=== Section Start ===

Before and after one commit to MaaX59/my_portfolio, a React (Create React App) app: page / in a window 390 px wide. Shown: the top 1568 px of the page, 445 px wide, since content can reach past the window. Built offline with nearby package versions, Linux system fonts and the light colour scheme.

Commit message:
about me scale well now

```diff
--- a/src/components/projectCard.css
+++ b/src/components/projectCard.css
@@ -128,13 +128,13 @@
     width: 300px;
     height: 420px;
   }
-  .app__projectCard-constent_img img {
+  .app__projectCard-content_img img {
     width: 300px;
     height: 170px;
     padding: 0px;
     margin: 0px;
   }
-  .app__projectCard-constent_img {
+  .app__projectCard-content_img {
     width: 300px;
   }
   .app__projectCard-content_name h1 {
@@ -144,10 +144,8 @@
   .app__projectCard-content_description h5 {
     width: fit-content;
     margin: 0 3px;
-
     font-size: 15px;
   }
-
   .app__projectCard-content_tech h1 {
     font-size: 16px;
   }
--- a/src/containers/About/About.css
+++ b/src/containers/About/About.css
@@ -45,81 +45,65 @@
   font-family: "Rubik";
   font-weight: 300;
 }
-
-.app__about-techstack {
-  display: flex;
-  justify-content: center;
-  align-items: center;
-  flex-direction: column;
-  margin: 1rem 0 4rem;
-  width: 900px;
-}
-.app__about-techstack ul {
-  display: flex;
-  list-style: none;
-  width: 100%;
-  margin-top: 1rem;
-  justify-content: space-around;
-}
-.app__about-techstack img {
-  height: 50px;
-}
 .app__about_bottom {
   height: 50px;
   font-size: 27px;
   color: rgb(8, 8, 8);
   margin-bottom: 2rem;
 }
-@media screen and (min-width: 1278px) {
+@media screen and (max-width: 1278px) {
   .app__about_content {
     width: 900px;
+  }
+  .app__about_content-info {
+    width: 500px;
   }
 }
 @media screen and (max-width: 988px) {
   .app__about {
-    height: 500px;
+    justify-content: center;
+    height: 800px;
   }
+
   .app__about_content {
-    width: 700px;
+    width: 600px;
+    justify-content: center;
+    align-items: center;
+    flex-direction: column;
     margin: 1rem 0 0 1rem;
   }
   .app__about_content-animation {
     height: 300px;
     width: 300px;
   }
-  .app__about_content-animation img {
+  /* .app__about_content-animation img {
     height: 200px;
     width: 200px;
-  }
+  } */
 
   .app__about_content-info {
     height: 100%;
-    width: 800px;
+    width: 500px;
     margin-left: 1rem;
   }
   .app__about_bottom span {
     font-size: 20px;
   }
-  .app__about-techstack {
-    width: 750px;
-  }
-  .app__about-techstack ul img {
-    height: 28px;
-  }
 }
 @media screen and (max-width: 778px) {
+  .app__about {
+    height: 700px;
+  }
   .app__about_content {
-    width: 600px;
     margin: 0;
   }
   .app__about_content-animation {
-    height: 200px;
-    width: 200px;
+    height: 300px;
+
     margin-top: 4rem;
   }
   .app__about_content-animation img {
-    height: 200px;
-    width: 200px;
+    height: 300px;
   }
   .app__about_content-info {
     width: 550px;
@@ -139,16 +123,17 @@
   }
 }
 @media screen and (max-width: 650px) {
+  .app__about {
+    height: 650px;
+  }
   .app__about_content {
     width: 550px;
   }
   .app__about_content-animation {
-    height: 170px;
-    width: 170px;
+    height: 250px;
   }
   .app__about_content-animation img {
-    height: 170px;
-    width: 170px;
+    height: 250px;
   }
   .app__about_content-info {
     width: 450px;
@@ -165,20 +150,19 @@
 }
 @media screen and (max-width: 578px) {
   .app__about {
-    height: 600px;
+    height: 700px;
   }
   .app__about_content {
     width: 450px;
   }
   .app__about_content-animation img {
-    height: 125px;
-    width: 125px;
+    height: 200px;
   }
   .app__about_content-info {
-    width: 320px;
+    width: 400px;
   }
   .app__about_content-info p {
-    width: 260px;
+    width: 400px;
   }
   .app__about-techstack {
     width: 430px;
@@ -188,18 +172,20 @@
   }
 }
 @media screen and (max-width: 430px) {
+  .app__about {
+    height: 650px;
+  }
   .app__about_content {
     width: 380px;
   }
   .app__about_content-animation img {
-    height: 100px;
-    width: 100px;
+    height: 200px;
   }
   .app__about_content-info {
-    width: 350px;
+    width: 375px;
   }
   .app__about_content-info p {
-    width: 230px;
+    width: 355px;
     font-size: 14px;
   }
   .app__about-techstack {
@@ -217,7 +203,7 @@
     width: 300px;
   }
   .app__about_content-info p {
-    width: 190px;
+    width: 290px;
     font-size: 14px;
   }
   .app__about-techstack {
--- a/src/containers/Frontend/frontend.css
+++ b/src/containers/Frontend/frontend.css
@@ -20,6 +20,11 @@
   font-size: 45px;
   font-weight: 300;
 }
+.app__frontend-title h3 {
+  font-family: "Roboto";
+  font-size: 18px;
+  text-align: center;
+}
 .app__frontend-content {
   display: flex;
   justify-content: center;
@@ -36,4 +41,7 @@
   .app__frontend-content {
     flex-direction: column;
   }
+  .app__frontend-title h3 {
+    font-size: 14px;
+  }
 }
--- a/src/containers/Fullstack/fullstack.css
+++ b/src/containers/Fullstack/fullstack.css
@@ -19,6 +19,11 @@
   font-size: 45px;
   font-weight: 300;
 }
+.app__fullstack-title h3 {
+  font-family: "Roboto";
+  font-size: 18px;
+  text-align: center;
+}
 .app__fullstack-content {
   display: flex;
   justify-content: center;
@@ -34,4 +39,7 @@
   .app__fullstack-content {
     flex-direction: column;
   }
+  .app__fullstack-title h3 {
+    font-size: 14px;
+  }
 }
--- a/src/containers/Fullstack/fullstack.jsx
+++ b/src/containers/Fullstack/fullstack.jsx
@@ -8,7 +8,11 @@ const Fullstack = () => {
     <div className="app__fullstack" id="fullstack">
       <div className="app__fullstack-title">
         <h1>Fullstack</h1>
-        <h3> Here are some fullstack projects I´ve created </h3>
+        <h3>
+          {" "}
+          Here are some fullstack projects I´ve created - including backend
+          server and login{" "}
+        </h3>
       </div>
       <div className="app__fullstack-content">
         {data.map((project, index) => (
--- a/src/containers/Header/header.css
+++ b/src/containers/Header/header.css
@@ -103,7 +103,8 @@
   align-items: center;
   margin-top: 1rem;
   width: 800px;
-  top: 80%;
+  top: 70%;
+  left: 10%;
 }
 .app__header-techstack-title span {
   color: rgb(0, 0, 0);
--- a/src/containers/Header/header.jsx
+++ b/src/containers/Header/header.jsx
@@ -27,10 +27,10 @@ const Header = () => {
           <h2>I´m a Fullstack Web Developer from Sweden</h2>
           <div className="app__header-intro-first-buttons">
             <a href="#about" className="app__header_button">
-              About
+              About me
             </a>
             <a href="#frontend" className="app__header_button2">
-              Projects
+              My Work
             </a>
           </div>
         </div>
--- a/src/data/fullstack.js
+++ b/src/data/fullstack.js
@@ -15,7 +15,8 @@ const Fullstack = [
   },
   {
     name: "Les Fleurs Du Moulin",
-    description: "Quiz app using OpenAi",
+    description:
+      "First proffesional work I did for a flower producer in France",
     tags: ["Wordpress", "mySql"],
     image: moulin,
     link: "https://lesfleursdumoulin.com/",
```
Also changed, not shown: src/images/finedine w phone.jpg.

=== Section End ===

- **WORK INSTRUCTIONS**: In the records, which lines mention the word "Here"? Copy those lines.

- **RESPONSE**:
-        <h3> Here are some fullstack projects I´ve created </h3>
+          Here are some fullstack projects I´ve created - including backend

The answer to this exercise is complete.